Also just like Monster Hunter, Ragnarok Odyssey contains fairly small environments, but very attractive ones. Each area of the game is broken up into small sections – around 10 per environment, and each of those sections are a quick walk away from one another. Each of these sections is also meticulously detailed and vibrant and is a textbook example of quality over quantity. Characters and monsters are varied and interesting, water, fire and snow effects are spot-on, and generally speaking this is a very pretty game.
Combat itself is fast and fluid. Unlike Monster Hunter there is a proper lock-on button here, and to be perfectly honest this feature alone makes the game more entertaining. Dying because a monster has run behind your hero and gored him/ her up the backside before you can swing the camera around is not fun – it’s simply bad design and Monster Hunter’s insistence of maintaining the “no camera lock button” style of play feels antiquated after five minutes with Ragnarok Odyssey. It’s no easier for the lock on button, it’s just more playable. Having now played Monster Hunter 3 Ultimate’s solution to the lock-on with the 3DS and Wii U, I can still safely say that the proper lock-on that this game uses is superior.
Players have access to two main attack commands, a dodge button and a jump.

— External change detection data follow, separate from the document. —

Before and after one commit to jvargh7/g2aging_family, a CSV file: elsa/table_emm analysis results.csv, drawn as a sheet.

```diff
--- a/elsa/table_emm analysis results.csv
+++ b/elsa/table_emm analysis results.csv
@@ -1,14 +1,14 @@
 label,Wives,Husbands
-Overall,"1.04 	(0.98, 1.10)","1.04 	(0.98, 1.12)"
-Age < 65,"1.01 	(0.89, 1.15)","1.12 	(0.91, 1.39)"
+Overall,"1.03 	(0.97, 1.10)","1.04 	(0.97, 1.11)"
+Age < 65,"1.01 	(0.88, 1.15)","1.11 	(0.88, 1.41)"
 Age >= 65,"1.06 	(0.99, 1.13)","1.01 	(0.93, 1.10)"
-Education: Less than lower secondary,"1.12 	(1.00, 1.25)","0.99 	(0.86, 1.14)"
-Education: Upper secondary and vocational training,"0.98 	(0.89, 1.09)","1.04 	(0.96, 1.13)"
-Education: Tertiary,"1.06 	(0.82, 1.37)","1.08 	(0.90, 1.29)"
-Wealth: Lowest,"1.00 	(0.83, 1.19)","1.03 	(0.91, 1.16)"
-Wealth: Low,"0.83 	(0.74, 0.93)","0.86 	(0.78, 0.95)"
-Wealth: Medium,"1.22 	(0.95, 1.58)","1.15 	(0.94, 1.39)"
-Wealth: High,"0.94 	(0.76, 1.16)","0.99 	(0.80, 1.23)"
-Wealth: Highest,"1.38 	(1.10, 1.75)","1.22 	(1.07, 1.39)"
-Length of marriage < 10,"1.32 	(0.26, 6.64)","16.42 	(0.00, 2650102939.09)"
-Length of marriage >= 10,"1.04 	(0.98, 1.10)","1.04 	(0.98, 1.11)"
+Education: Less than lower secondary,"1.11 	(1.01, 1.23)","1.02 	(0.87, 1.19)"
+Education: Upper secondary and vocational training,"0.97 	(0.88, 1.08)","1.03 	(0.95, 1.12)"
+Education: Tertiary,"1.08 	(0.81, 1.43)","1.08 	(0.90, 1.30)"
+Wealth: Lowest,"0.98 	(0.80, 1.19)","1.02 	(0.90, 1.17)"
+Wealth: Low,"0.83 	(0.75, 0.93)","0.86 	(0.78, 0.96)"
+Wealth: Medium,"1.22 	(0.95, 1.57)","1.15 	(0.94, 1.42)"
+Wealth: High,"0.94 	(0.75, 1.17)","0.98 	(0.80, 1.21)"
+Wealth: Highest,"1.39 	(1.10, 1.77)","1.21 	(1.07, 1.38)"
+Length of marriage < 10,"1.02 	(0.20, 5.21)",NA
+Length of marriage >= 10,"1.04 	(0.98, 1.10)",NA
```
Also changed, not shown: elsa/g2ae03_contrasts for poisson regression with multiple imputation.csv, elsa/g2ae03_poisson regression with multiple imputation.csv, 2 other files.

Stringing interesting combos together using each of the varied weapon styles will take a while to master, but once you have Ragnarok Odyssey plays like a dream. Rather than messing around in menus to find the right potion to drink, as you do with Monster Hunter, the inventory is conveniently mapped to touch screen buttons that are placed in unobtrusive spots on the screen, allowing people to focus on simply killing stuff.
But none of this is to say that Ragnarok Odyssey is necessarily better than the Monster Hunter games. It’s limited in some fairly significant ways that hold it back over the longer term. The multiplayer is not as compelling as Monster Hunter’s near-MMO structure. Once you get some games going it’s fun, but the sense of achievement in taking down an especially large monster in Ragnarok Odyssey is simply not as great, as there are fewer tactical options. With Monster Hunter you’ll be wanting to lay down traps, mark your target to follow him around, and skillfully combine the strengths and weaknesses of the various weapons in the party.
With Ragnarok Odyssey it’s more a matter of locking on to the enemy and whaling away. It’s fun, but the sense of camaraderie is not there.
There’s also the power curve. Grinding out the better equipment takes a great deal of work, and some enemies are incredibly difficult, if not impossible to take down without this equipment. Even when the game tells you you’re ready for the beastie, being one-hit KOed (or close to), is less a sign that you need to practice and more a sign that you need better stuff. Looting works in a fairly similar way to Monster Hunter, with the main difference being players don’t need to gather natural mushrooms and ore and bugs from predefined gather spots. Killing enemies will generate everything you need.
But, while the looking in Monster Hunter was generally paced in such a way that people could feel like they’re making progress, with Ragnarok Odyssey it feels like, at times, you need to find some incredibly rare elements through sheer, raw luck to progress the game. Long term this does put a significant dampener on the whole experience.
On the whole Ragnarok Odyssey is indeed a clone of the formula that make Monster Hunter just a popular franchise. That said it is commendable that the developers have taken the time to try and fix some of the problems that plague the Monster Hunter games while keeping the big, epic fights that people sign up for with these games in the first place.